● WHAT THE TASK ASKS: Look through the records and copy each line that has "USER" in it.

+---+

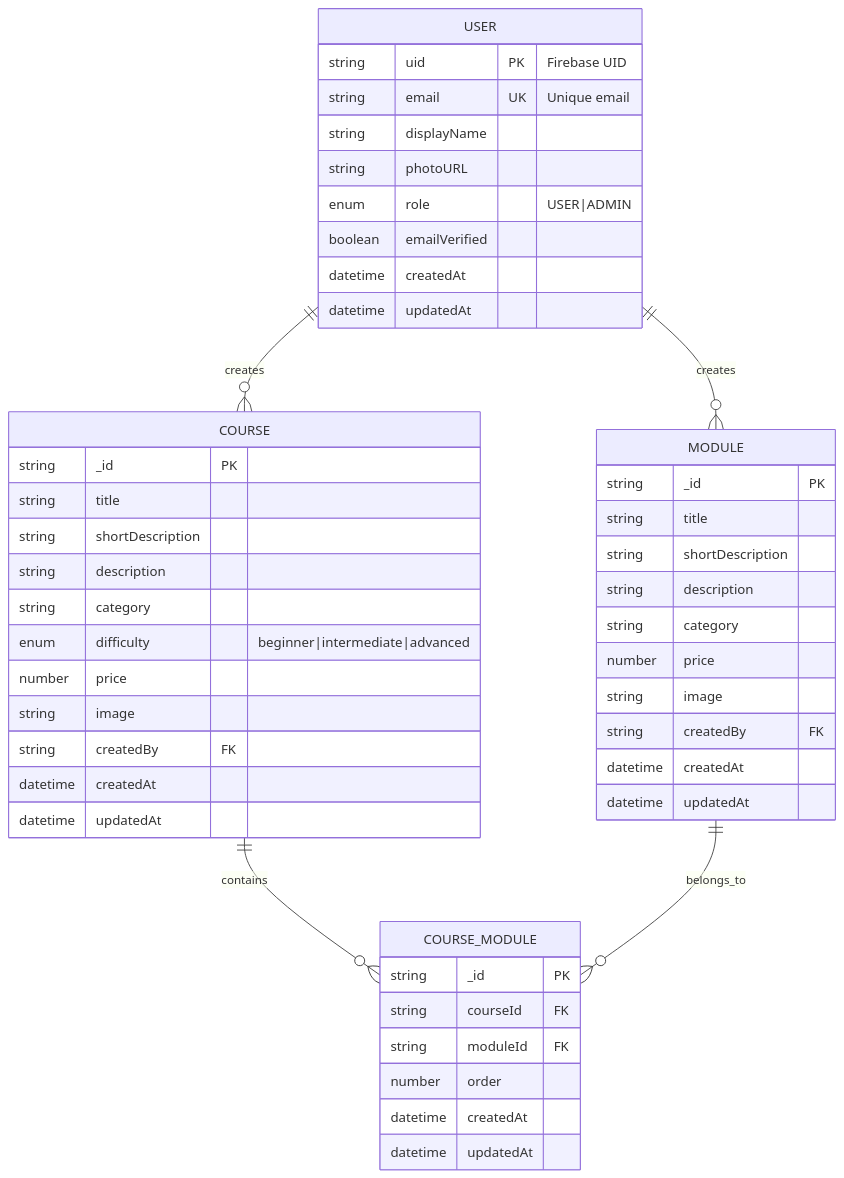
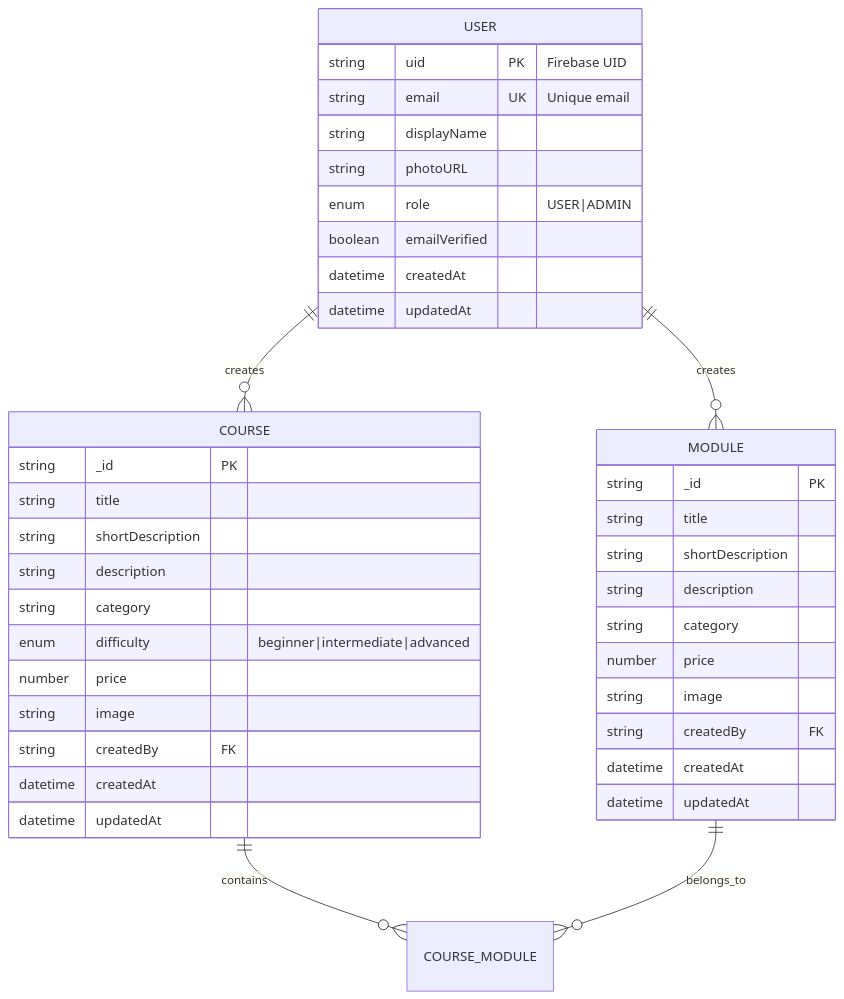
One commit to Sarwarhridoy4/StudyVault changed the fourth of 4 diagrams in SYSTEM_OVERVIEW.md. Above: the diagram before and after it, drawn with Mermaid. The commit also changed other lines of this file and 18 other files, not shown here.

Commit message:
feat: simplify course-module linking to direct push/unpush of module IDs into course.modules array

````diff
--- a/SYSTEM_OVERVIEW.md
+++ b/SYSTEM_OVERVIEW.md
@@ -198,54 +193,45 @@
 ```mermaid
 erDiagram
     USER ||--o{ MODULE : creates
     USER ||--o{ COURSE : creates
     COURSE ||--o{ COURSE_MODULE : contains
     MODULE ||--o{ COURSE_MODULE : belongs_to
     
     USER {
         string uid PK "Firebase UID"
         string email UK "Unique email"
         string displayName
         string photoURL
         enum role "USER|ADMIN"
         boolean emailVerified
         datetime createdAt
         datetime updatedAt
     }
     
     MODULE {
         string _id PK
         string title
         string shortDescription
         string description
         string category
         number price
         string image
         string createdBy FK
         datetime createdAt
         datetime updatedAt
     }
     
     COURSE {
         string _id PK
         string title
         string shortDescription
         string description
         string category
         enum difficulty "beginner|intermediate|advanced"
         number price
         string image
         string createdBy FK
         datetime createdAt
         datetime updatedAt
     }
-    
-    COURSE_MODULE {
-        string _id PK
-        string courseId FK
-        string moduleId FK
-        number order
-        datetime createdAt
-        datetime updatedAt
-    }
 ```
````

+---+

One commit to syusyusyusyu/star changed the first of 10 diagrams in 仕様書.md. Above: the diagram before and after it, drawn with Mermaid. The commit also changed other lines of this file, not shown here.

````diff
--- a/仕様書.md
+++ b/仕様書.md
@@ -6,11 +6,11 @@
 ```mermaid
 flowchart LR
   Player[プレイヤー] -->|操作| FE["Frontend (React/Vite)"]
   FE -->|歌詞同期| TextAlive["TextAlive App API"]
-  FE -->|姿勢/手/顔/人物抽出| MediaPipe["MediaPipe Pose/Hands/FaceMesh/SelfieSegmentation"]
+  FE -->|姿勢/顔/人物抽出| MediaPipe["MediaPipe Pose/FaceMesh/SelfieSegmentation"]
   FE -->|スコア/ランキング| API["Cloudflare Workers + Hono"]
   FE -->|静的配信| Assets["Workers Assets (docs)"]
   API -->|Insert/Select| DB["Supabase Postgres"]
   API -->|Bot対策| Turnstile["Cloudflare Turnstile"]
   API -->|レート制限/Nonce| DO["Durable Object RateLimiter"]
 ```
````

+---+

● WRITTEN RESPONSE:
     USER ||--o{ MODULE : creates
     USER ||--o{ COURSE : creates
     USER {
         enum role "USER|ADMIN"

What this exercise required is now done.